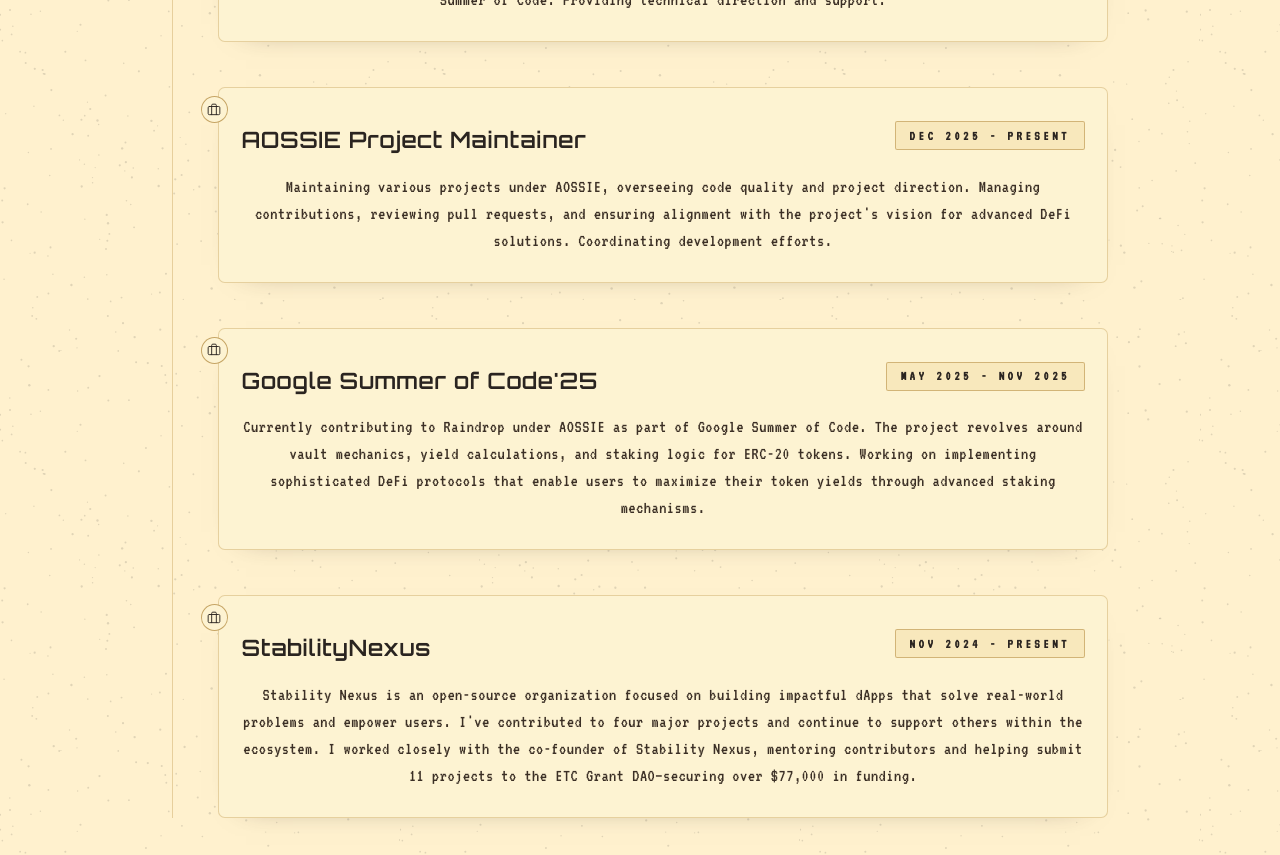
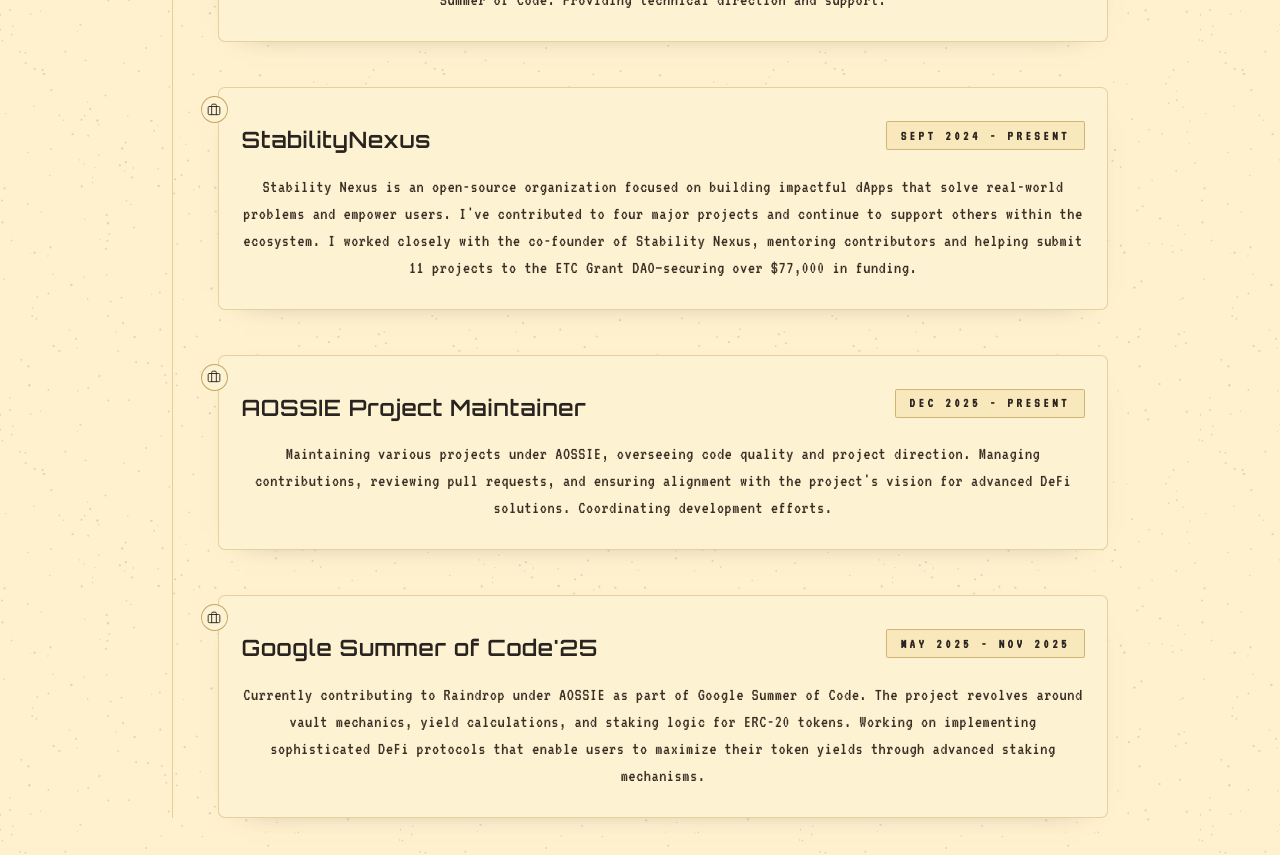
Before and after one commit to DengreSarthak/Portfolio, a Next.js app: page /Portfolio/ in a window 1280 px wide. Shown: the part 900-1755 px from the top of the page. Built offline with nearby package versions, Linux system fonts and the light colour scheme.

Commit message:
fix: Reordering

```diff
--- a/src/components/experience.tsx
+++ b/src/components/experience.tsx
@@ -11,6 +11,12 @@ const experiences = [
       "Mentoring and guiding contributors on the OrbOracle, StablePay and Gluon project under AOSSIE during Google Summer of Code. Providing technical direction and support.",
   },
   {
+    title: "StabilityNexus",
+    year: "Sept 2024 - Present",
+    description:
+      "Stability Nexus is an open-source organization focused on building impactful dApps that solve real-world problems and empower users. I've contributed to four major projects and continue to support others within the ecosystem. I worked closely with the co-founder of Stability Nexus, mentoring contributors and helping submit 11 projects to the ETC Grant DAO—securing over $77,000 in funding.",
+  },
+  {
     title: "AOSSIE Project Maintainer",
     year: "Dec 2025 - Present",
     description:
@@ -21,12 +27,6 @@ const experiences = [
     year: "May 2025 - Nov 2025",
     description:
       "Currently contributing to Raindrop under AOSSIE as part of Google Summer of Code. The project revolves around vault mechanics, yield calculations, and staking logic for ERC-20 tokens. Working on implementing sophisticated DeFi protocols that enable users to maximize their token yields through advanced staking mechanisms.",
-  },
-  {
-    title: "StabilityNexus",
-    year: "Nov 2024 - Present",
-    description:
-      "Stability Nexus is an open-source organization focused on building impactful dApps that solve real-world problems and empower users. I've contributed to four major projects and continue to support others within the ecosystem. I worked closely with the co-founder of Stability Nexus, mentoring contributors and helping submit 11 projects to the ETC Grant DAO—securing over $77,000 in funding.",
   },
 ];
 
```
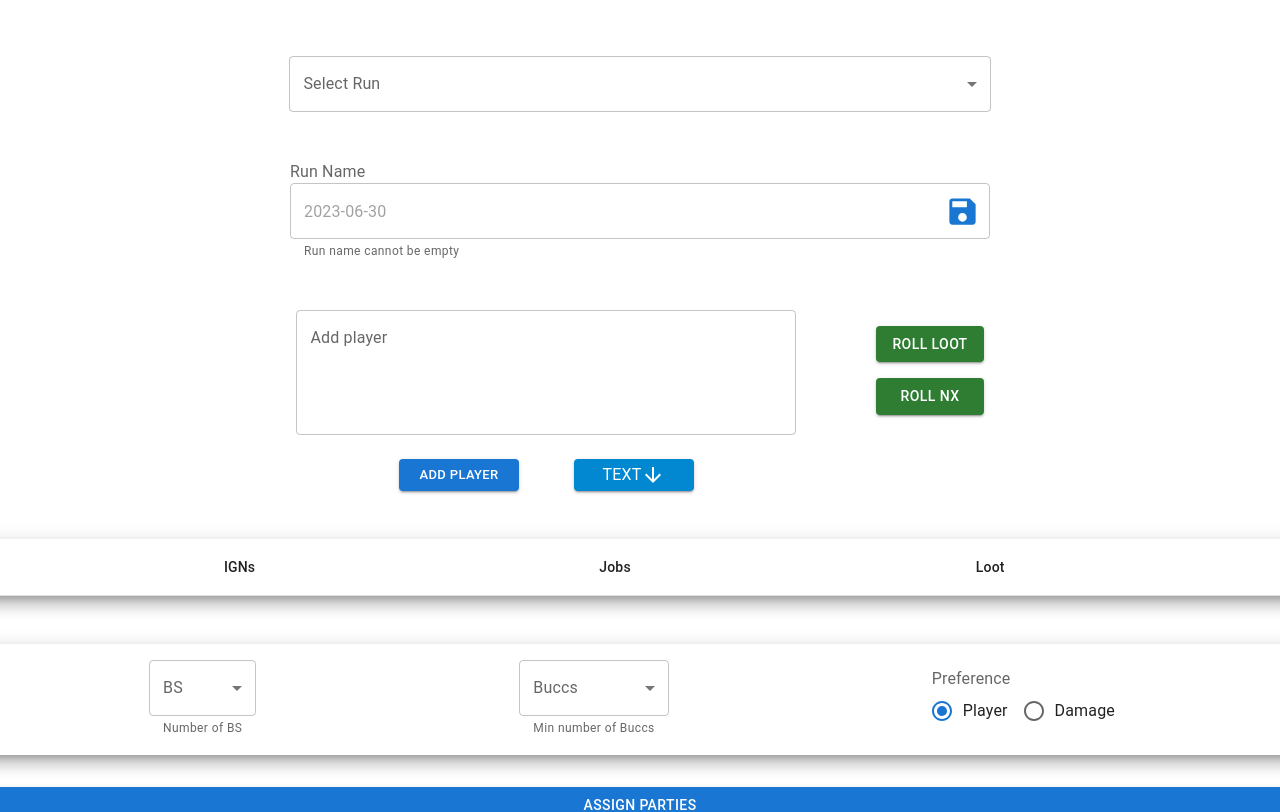
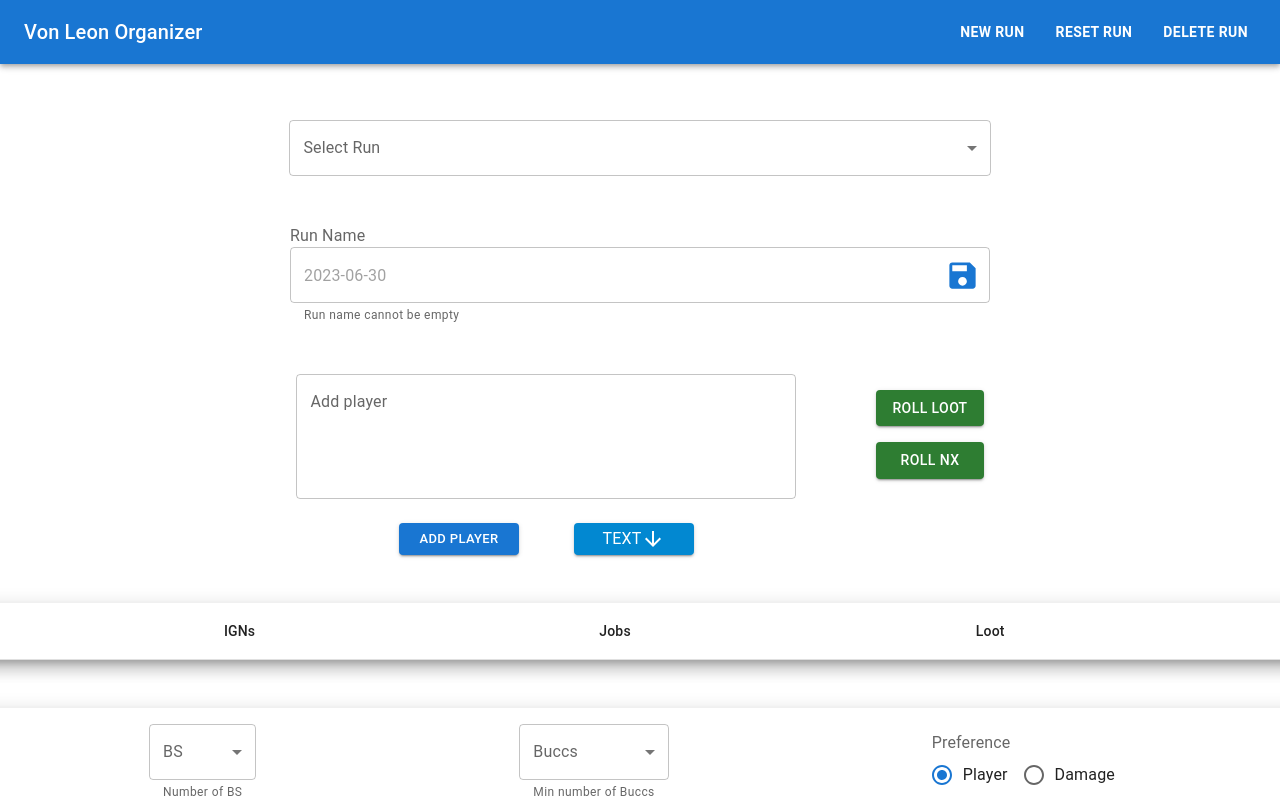
Before and after one commit to BoredX/vl-organizer, a React (Create React App) app: page / in a window 1280 px wide. Shown: the top 812 px of the page. Built offline with nearby package versions, Linux system fonts and the light colour scheme.

Commit message:
Implement Run modification and deletion

```diff
--- a/src/App.js
+++ b/src/App.js
@@ -22,7 +22,7 @@ import { jobFlags } from './utils/jobs';
 import CopyRow from './components/CopyRow';
 import RunSelect from './components/RunSelect';
 import EditRunText from './components/EditRunText';
-// import NavBar from './components/NavBar';
+import NavBar from './components/NavBar';
 
 function App() {
   const [players, setPlayers] = useState(() => {
@@ -65,6 +65,9 @@ function App() {
   }, [players, bonusArray, partyArray, partyOrderArray, runs, currentRun]);
 
   const handleSaveRun = (id, name) => {
+    if (name === '') {
+      return;
+    }
     let run = {
       id,
       name,
@@ -91,13 +94,12 @@ function App() {
   const handleSelectRun = (runId) => {
     // save current run
     const currRun = runs.find((r) => r.id === currentRun.id);
-    currRun.players = players;
-    currRun.partyArray = partyArray;
-    currRun.partyOrderArray = partyOrderArray;
-    currRun.bonusArray = bonusArray;
-    // set(currentRun.partyArray);
-    // setPartyOrderArray(currentRun.partyOrderArray);
-    // setBonusArray(currentRun.bonusArray);
+    if (currRun) {
+      currRun.players = players;
+      currRun.partyArray = partyArray;
+      currRun.partyOrderArray = partyOrderArray;
+      currRun.bonusArray = bonusArray;
+    }
 
     // load selected run
     const run = runs.find((r) => r.id === runId);
@@ -106,6 +108,36 @@ function App() {
     setPartyArray(run.partyArray);
     setPartyOrderArray(run.partyOrderArray);
     setBonusArray(run.bonusArray);
+  };
+
+  const resetData = (id, name) => {
+    setCurrentRun({
+      id,
+      name,
+      players,
+      partyArray,
+      partyOrderArray,
+      bonusArray,
+    });
+    setPlayers([]);
+    setPartyArray([[], [], [], [], []]);
+    setPartyOrderArray([[], [], [], []]);
+    setBonusArray([]);
+  };
+
+  const handleNewRun = () => {
+    handleSaveRun(currentRun.id, currentRun.name);
+    resetData('', '');
+  };
+
+  const handleResetRun = () => {
+    resetData(currentRun.id, currentRun.name);
+  };
+
+  const handleDeleteRun = () => {
+    const currRunId = currentRun.id;
+    resetData('', '');
+    setRuns(runs.filter((r) => r.id !== currRunId));
   };
 
   const inputRef = useRef(null);
@@ -416,7 +448,12 @@ function App() {
 
   return (
     <Box>
-      {/* <NavBar /> */}
+      <NavBar
+        currentRun={currentRun}
+        onNewRun={handleNewRun}
+        onReset={handleResetRun}
+        onDelete={handleDeleteRun}
+      />
       <Box my={7} display="flex" alignItems="center" justifyContent="center">
         <Stack spacing={6}>
           <RunSelect
--- /dev/null
+++ b/src/components/NavBar.js
@@ -0,0 +1,93 @@
+import PropTypes from 'prop-types';
+import {
+  AppBar,
+  Box,
+  Button,
+  Dialog,
+  DialogActions,
+  DialogContent,
+  DialogTitle,
+  Toolbar,
+  Typography,
+} from '@mui/material';
+import { useState } from 'react';
+
+const NavBar = ({ onNewRun, onReset, onDelete }) => {
+  const [open, setOpen] = useState(false);
+  const [isDelete, setIsDelete] = useState(false);
+
+  const handleOpen = (del) => {
+    setIsDelete(del);
+    setOpen(true);
+  };
+
+  const handleClose = () => {
+    setOpen(false);
+  };
+
+  const handleConfirm = () => {
+    const fn = isDelete ? onDelete : onReset;
+    fn();
+    setOpen(false);
+  };
+
+  return (
+    <AppBar position="static">
+      <Toolbar sx={{ justifyContent: 'space-between' }}>
+        <Typography variant="h6" flexGrow={1}>
+          Von Leon Organizer
+        </Typography>
+
+        <Box display="flex" alignItems="center">
+          <Button
+            color="inherit"
+            style={{ marginRight: 15 }}
+            onClick={onNewRun}
+          >
+            <Typography variant="button" fontWeight="bold">
+              New Run
+            </Typography>
+          </Button>
+          <Button
+            color="inherit"
+            style={{ marginRight: 15 }}
+            onClick={() => handleOpen(false)}
+          >
+            <Typography
+              variant="button"
+              fontWeight="bold"
+              onClick={() => handleOpen(true)}
+            >
+              Reset Run
+            </Typography>
+          </Button>
+          <Button color="inherit" onClick={() => handleOpen(true)}>
+            <Typography variant="button" fontWeight="bold">
+              Delete Run
+            </Typography>
+          </Button>
+          <Dialog open={open} onClose={handleClose}>
+            <DialogTitle>Are you sure?</DialogTitle>
+            <DialogContent>
+              Do you want to {isDelete ? 'delete' : 'reset'} the run?
+            </DialogContent>
+            <DialogActions>
+              <Button onClick={handleClose}>Cancel</Button>
+              <Button variant="contained" onClick={handleConfirm}>
+                Confirm
+              </Button>
+            </DialogActions>
+          </Dialog>
+        </Box>
+      </Toolbar>
+    </AppBar>
+  );
+};
+
+NavBar.propTypes = {
+  onNewRun: PropTypes.func,
+  onReset: PropTypes.func,
+  onDelete: PropTypes.func,
+};
+
+export default NavBar;
```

• **Exercise directions**: Since only the text is needed, retype the data above exactly and omit the pictures.

• **Completed exercise**:
Before and after one commit to DengreSarthak/Portfolio, a Next.js app: page /Portfolio/ in a window 1280 px wide. Shown: the part 900-1755 px from the top of the page. Built offline with nearby package versions, Linux system fonts and the light colour scheme.

Commit message:
fix: Reordering

```diff
--- a/src/components/experience.tsx
+++ b/src/components/experience.tsx
@@ -11,6 +11,12 @@ const experiences = [
       "Mentoring and guiding contributors on the OrbOracle, StablePay and Gluon project under AOSSIE during Google Summer of Code. Providing technical direction and support.",
   },
   {
+    title: "StabilityNexus",
+    year: "Sept 2024 - Present",
+    description:
+      "Stability Nexus is an open-source organization focused on building impactful dApps that solve real-world problems and empower users. I've contributed to four major projects and continue to support others within the ecosystem. I worked closely with the co-founder of Stability Nexus, mentoring contributors and helping submit 11 projects to the ETC Grant DAO—securing over $77,000 in funding.",
+  },
+  {
     title: "AOSSIE Project Maintainer",
     year: "Dec 2025 - Present",
     description:
@@ -21,12 +27,6 @@ const experiences = [
     year: "May 2025 - Nov 2025",
     description:
       "Currently contributing to Raindrop under AOSSIE as part of Google Summer of Code. The project revolves around vault mechanics, yield calculations, and staking logic for ERC-20 tokens. Working on implementing sophisticated DeFi protocols that enable users to maximize their token yields through advanced staking mechanisms.",
-  },
-  {
-    title: "StabilityNexus",
-    year: "Nov 2024 - Present",
-    description:
-      "Stability Nexus is an open-source organization focused on building impactful dApps that solve real-world problems and empower users. I've contributed to four major projects and continue to support others within the ecosystem. I worked closely with the co-founder of Stability Nexus, mentoring contributors and helping submit 11 projects to the ETC Grant DAO—securing over $77,000 in funding.",
   },
 ];
 
```
Before and after one commit to BoredX/vl-organizer, a React (Create React App) app: page / in a window 1280 px wide. Shown: the top 812 px of the page. Built offline with nearby package versions, Linux system fonts and the light colour scheme.

Commit message:
Implement Run modification and deletion

```diff
--- a/src/App.js
+++ b/src/App.js
@@ -22,7 +22,7 @@ import { jobFlags } from './utils/jobs';
 import CopyRow from './components/CopyRow';
 import RunSelect from './components/RunSelect';
 import EditRunText from './components/EditRunText';
-// import NavBar from './components/NavBar';
+import NavBar from './components/NavBar';
 
 function App() {
   const [players, setPlayers] = useState(() => {
@@ -65,6 +65,9 @@ function App() {
   }, [players, bonusArray, partyArray, partyOrderArray, runs, currentRun]);
 
   const handleSaveRun = (id, name) => {
+    if (name === '') {
+      return;
+    }
     let run = {
       id,
       name,
@@ -91,13 +94,12 @@ function App() {
   const handleSelectRun = (runId) => {
     // save current run
     const currRun = runs.find((r) => r.id === currentRun.id);
-    currRun.players = players;
-    currRun.partyArray = partyArray;
-    currRun.partyOrderArray = partyOrderArray;
-    currRun.bonusArray = bonusArray;
-    // set(currentRun.partyArray);
-    // setPartyOrderArray(currentRun.partyOrderArray);
-    // setBonusArray(currentRun.bonusArray);
+    if (currRun) {
+      currRun.players = players;
+      currRun.partyArray = partyArray;
+      currRun.partyOrderArray = partyOrderArray;
+      currRun.bonusArray = bonusArray;
+    }
 
     // load selected run
     const run = runs.find((r) => r.id === runId);
@@ -106,6 +108,36 @@ function App() {
     setPartyArray(run.partyArray);
     setPartyOrderArray(run.partyOrderArray);
     setBonusArray(run.bonusArray);
+  };
+
+  const resetData = (id, name) => {
+    setCurrentRun({
+      id,
+      name,
+      players,
+      partyArray,
+      partyOrderArray,
+      bonusArray,
+    });
+    setPlayers([]);
+    setPartyArray([[], [], [], [], []]);
+    setPartyOrderArray([[], [], [], []]);
+    setBonusArray([]);
+  };
+
+  const handleNewRun = () => {
+    handleSaveRun(currentRun.id, currentRun.name);
+    resetData('', '');
+  };
+
+  const handleResetRun = () => {
+    resetData(currentRun.id, currentRun.name);
+  };
+
+  const handleDeleteRun = () => {
+    const currRunId = currentRun.id;
+    resetData('', '');
+    setRuns(runs.filter((r) => r.id !== currRunId));
   };
 
   const inputRef = useRef(null);
@@ -416,7 +448,12 @@ function App() {
 
   return (
     <Box>
-      {/* <NavBar /> */}
+      <NavBar
+        currentRun={currentRun}
+        onNewRun={handleNewRun}
+        onReset={handleResetRun}
+        onDelete={handleDeleteRun}
+      />
       <Box my={7} display="flex" alignItems="center" justifyContent="center">
         <Stack spacing={6}>
           <RunSelect
--- /dev/null
+++ b/src/components/NavBar.js
@@ -0,0 +1,93 @@
+import PropTypes from 'prop-types';
+import {
+  AppBar,
+  Box,
+  Button,
+  Dialog,
+  DialogActions,
+  DialogContent,
+  DialogTitle,
+  Toolbar,
+  Typography,
+} from '@mui/material';
+import { useState } from 'react';
+
+const NavBar = ({ onNewRun, onReset, onDelete }) => {
+  const [open, setOpen] = useState(false);
+  const [isDelete, setIsDelete] = useState(false);
+
+  const handleOpen = (del) => {
+    setIsDelete(del);
+    setOpen(true);
+  };
+
+  const handleClose = () => {
+    setOpen(false);
+  };
+
+  const handleConfirm = () => {
+    const fn = isDelete ? onDelete : onReset;
+    fn();
+    setOpen(false);
+  };
+
+  return (
+    <AppBar position="static">
+      <Toolbar sx={{ justifyContent: 'space-between' }}>
+        <Typography variant="h6" flexGrow={1}>
+          Von Leon Organizer
+        </Typography>
+
+        <Box display="flex" alignItems="center">
+          <Button
+            color="inherit"
+            style={{ marginRight: 15 }}
+            onClick={onNewRun}
+          >
+            <Typography variant="button" fontWeight="bold">
+              New Run
+            </Typography>
+          </Button>
+          <Button
+            color="inherit"
+            style={{ marginRight: 15 }}
+            onClick={() => handleOpen(false)}
+          >
+            <Typography
+              variant="button"
+              fontWeight="bold"
+              onClick={() => handleOpen(true)}
+            >
+              Reset Run
+            </Typography>
+          </Button>
+          <Button color="inherit" onClick={() => handleOpen(true)}>
+            <Typography variant="button" fontWeight="bold">
+              Delete Run
+            </Typography>
+          </Button>
+          <Dialog open={open} onClose={handleClose}>
+            <DialogTitle>Are you sure?</DialogTitle>
+            <DialogContent>
+              Do you want to {isDelete ? 'delete' : 'reset'} the run?
+            </DialogContent>
+            <DialogActions>
+              <Button onClick={handleClose}>Cancel</Button>
+              <Button variant="contained" onClick={handleConfirm}>
+                Confirm
+              </Button>
+            </DialogActions>
+          </Dialog>
+        </Box>
+      </Toolbar>
+    </AppBar>
+  );
+};
+
+NavBar.propTypes = {
+  onNewRun: PropTypes.func,
+  onReset: PropTypes.func,
+  onDelete: PropTypes.func,
+};
+
+export default NavBar;
```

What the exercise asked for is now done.